‘I’m a gemini,’ they could have said, ‘when’s your birthday? Let’s see if we’re compatible!’
I’d have been a sucker for it.
‘Ooh, let me read your palm to see if you’re destined to get married!’
*Holds out hand eagerly while scammer casually takes a cast of my fingerprints*
What’s even scarier was that even though I KNEW IT WAS AN EVENT ABOUT SCAMS, that fact totally failed to register during any of my speed dates. I had completely forgotten why I was even there until they stopped to reveal the twist. Quite possibly the fault of the prosecco, but more proof, if any were needed, how easy it is to find yourself off your guard.
If all this had made you nervous then fret not. Behavioural Psychologist Jo Hemmings and Jane Howard, Managing Director at NatWest, have some tips on how to avoid falling prey to scammers online and even in emotionally charged situations. It doesn’t mean you have to close yourself off to new people, or become horribly cynical and suspicious. It’s just about taking the time for yourself to be sure that you’re making the right decision to keep yourself safe.
Have a watch of this video and find out how you can make simple changes to help protect yourself from scammers and to see the speed dating in action:
(Did you spot me?)
I’m sure you’re all keen to know whether or not I met any potential partners!
Well, this was a bit of a tricky one. On the one hand I wanted to tick yes to everyone just to see who matched with me, (for research purposes obviously), but in the end I decided that that would be a bit misleading for people, given that I’m not actually looking to date anyone in London.
I did tick yes to a couple of people who I thought might make fun friends, and one was a match, but then the Original Dating site teases you – ‘five people ticked yes for you!’ Only you can’t see them, because you didn’t pick them.
So maybe true love really WAS just around the corner. Or perhaps I avoided a scammer? I guess we’ll never know…
Images – Yulia Grigoryeva/shutterstock, Lotte Meijer on Unsplash and Kira auf der Heide on Unsplash
I think you have to live by this Golden Rule………if it seems to good to be true…then it probably is
Ooh what a sneaky twist, it’s sad to think that there’s people out there that would actually do this and they’d do it in such a subtle way!
It’s scary to think about! I am SO trusting generally, I would never suspect!
I’m always paranoid about giving out personal information, I was stalked on-line by an ex-colleague which was rather unsettling. , hence I always try to use an alias when commenting on blog posts, don’t use my real DOB when filling in on-line forms for competitions, and generally try not to leave too much of a traceable footprint.
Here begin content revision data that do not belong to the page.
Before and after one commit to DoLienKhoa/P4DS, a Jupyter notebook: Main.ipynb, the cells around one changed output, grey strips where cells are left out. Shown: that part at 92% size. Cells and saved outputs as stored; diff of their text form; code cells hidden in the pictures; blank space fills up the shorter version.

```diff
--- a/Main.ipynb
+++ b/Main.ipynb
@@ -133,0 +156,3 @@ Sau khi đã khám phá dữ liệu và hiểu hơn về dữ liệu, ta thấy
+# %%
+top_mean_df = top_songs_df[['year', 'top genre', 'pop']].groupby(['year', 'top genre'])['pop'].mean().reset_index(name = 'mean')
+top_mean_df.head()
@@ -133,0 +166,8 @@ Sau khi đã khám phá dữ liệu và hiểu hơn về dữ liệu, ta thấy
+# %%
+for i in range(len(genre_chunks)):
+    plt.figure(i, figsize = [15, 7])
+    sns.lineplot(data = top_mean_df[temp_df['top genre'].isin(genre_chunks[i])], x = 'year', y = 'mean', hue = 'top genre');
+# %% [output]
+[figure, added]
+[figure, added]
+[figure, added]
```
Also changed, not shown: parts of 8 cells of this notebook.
In cases where I’ve inadvertently used my full name, I have actually contacted bloggers to ask them to remove my comment.